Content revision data
Content starts
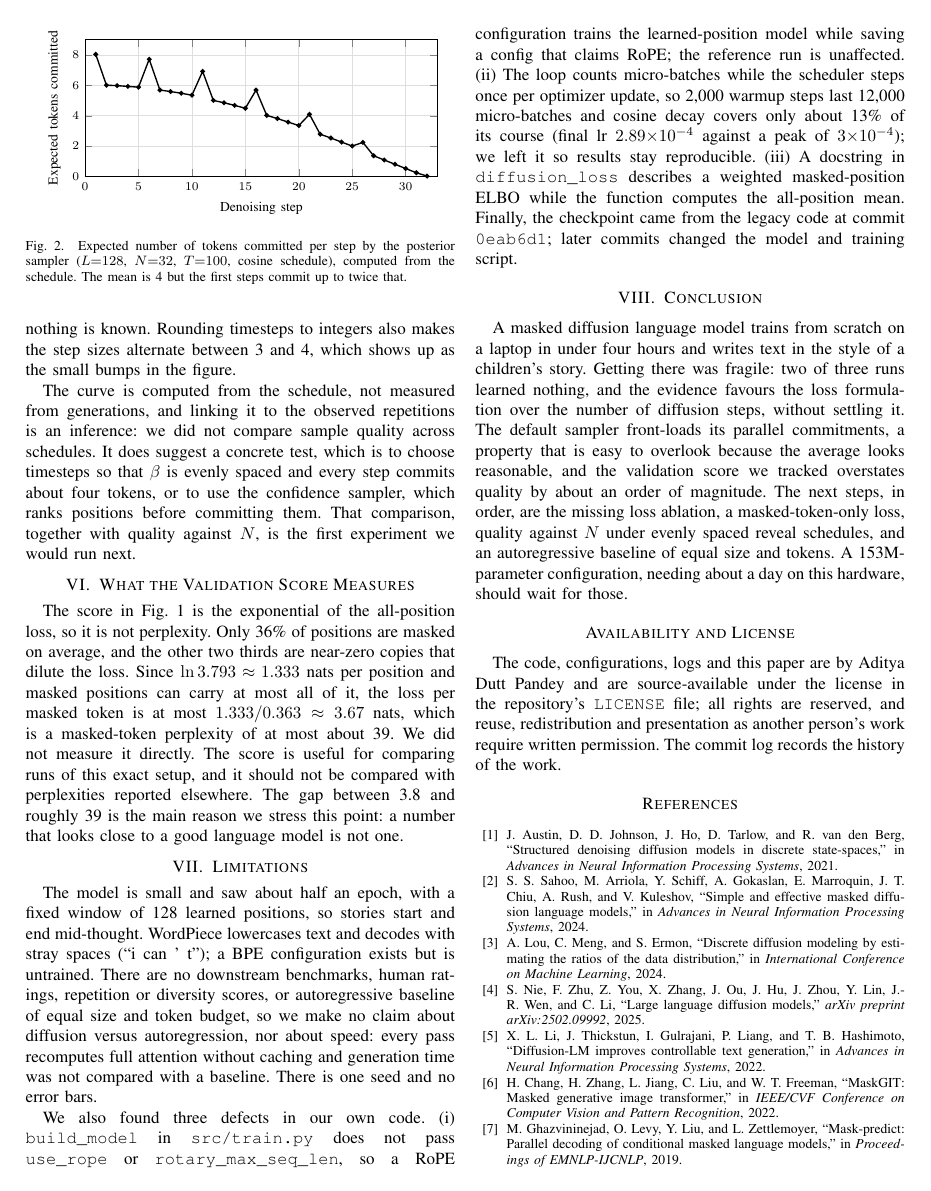
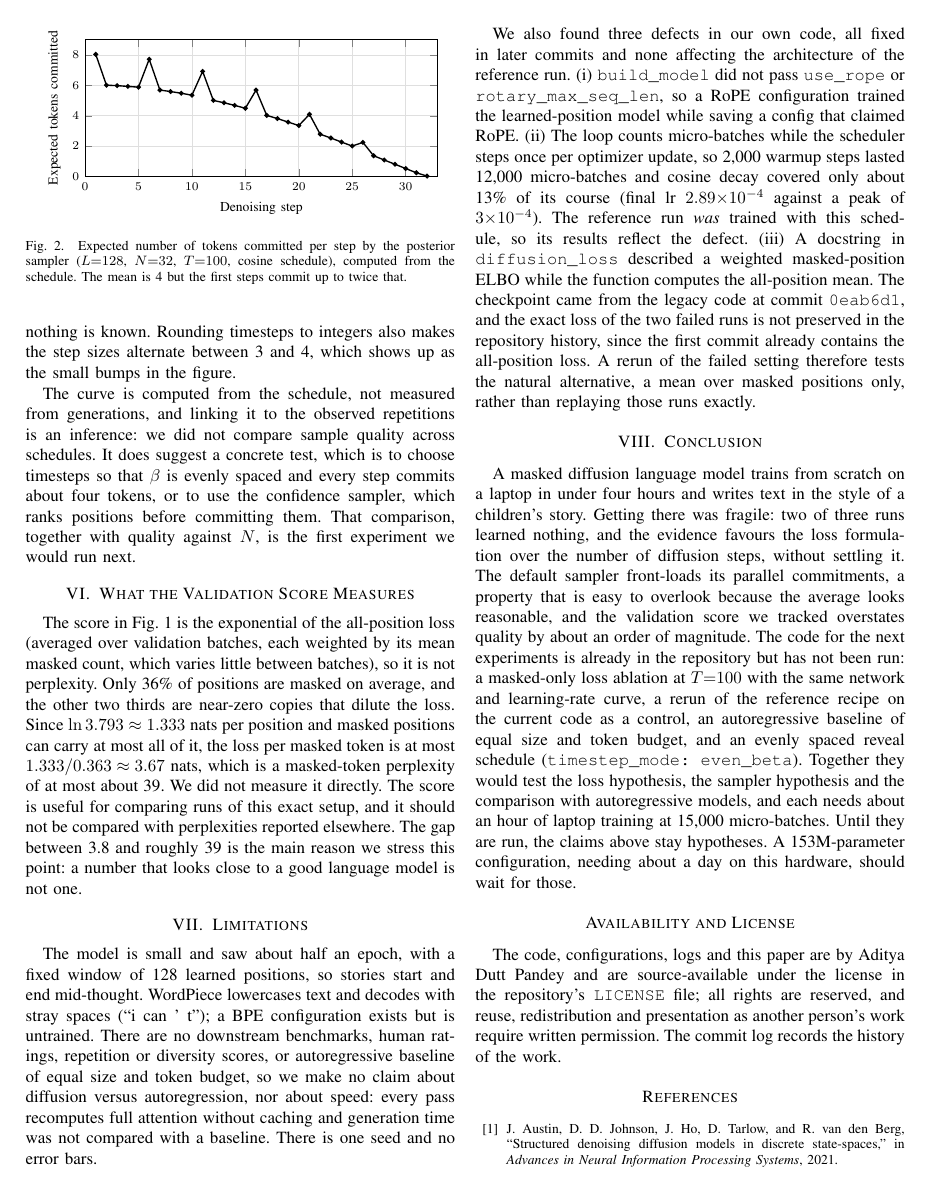
Before and after one commit to Adityaadpandey/diffusion_llm, a LaTeX paper (paper/main.tex): page 3 of 4. Compiled offline with pdfLaTeX.

Commit message:
Update paper for the fixed defects and the prepared experiments

```diff
--- a/paper/main.tex
+++ b/paper/main.tex
@@ -296,9 +296,11 @@ first experiment we would run next.
 \section{What the Validation Score Measures}
 \label{sec:metric}
 
-The score in Fig.~\ref{fig:val} is the exponential of the all-position loss, so
-it is not perplexity. Only 36\% of positions are masked on average, and the
-other two thirds are near-zero copies that dilute the loss. Since
+The score in Fig.~\ref{fig:val} is the exponential of the all-position loss
+(averaged over validation batches, each weighted by its mean masked count,
+which varies little between batches), so it is not perplexity. Only 36\% of
+positions are masked on average, and the other two thirds are near-zero copies
+that dilute the loss. Since
 $\ln 3.793\approx1.333$ nats per position and masked positions can carry at most
 all of it, the loss per masked token is at most $1.333/0.363\approx3.67$ nats,
 which is a masked-token perplexity of at most about 39. We did not measure it
@@ -319,18 +321,22 @@ about speed: every pass recomputes full attention without caching and
 generation time was not compared with a baseline. There is one seed and no
 error bars.
 
-We also found three defects in our own code. (i) \texttt{build\_model} in
-\texttt{src/train.py} does not pass \texttt{use\_rope} or
-\texttt{rotary\_max\_seq\_len}, so a RoPE configuration trains the
-learned-position model while saving a config that claims RoPE; the reference run
-is unaffected. (ii) The loop counts micro-batches while the scheduler steps
-once per optimizer update, so 2,000 warmup steps last 12,000 micro-batches and
-cosine decay covers only about 13\% of its course (final lr
-$2.89{\times}10^{-4}$ against a peak of $3{\times}10^{-4}$); we left it so
-results stay reproducible. (iii) A docstring in \texttt{diffusion\_loss}
-describes a weighted masked-position ELBO while the function computes the
-all-position mean. Finally, the checkpoint came from the legacy code at commit
-\texttt{0eab6d1}; later commits changed the model and training script.
+We also found three defects in our own code, all fixed in later commits and
+none affecting the architecture of the reference run. (i) \texttt{build\_model}
+did not pass \texttt{use\_rope} or \texttt{rotary\_max\_seq\_len}, so a RoPE
+configuration trained the learned-position model while saving a config that
+claimed RoPE. (ii) The loop counts micro-batches while the scheduler steps once
+per optimizer update, so 2,000 warmup steps lasted 12,000 micro-batches and
+cosine decay covered only about 13\% of its course (final lr
+$2.89{\times}10^{-4}$ against a peak of $3{\times}10^{-4}$). The reference run
+\emph{was} trained with this schedule, so its results reflect the defect.
+(iii) A docstring in \texttt{diffusion\_loss} described a weighted
+masked-position ELBO while the function computes the all-position mean. The
+checkpoint came from the legacy code at commit \texttt{0eab6d1}, and the exact
+loss of the two failed runs is not preserved in the repository history, since
+the first commit already contains the all-position loss. A rerun of the failed
+setting therefore tests the natural alternative, a mean over masked positions
+only, rather than replaying those runs exactly.
 
 \section{Conclusion}
 
@@ -340,11 +346,17 @@ fragile: two of three runs learned nothing, and the evidence favours the loss
 formulation over the number of diffusion steps, without settling it. The
 default sampler front-loads its parallel commitments, a property that is easy to
 overlook because the average looks reasonable, and the validation score we
-tracked overstates quality by about an order of magnitude. The next steps, in
-order, are the missing loss ablation, a masked-token-only loss, quality against
-$N$ under evenly spaced reveal schedules, and an autoregressive baseline of equal
-size and tokens. A 153M-parameter configuration, needing about a day on this
-hardware, should wait for those.
+tracked overstates quality by about an order of magnitude. The code for the next
+experiments is already in the repository but has not been run: a masked-only
+loss ablation at $T{=}100$ with the same network and learning-rate curve, a
+rerun of the reference recipe on the current code as a control, an
+autoregressive baseline of equal size and token budget, and an evenly spaced
+reveal schedule (\texttt{timestep\_mode: even\_beta}). Together they would test
+the loss hypothesis, the sampler hypothesis and the comparison with
+autoregressive models, and each needs about an hour of laptop training at
+15,000 micro-batches. Until they are run, the claims above stay hypotheses. A
+153M-parameter configuration, needing about a day on this hardware, should
+wait for those.
 
 \section*{Availability and License}
 
```
Also changed, not shown: paper/main.pdf.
Content ends
Aim of the exercise
What is needed is the number of lines in the data that hold the word "autoregressive", with nothing added.

Response
3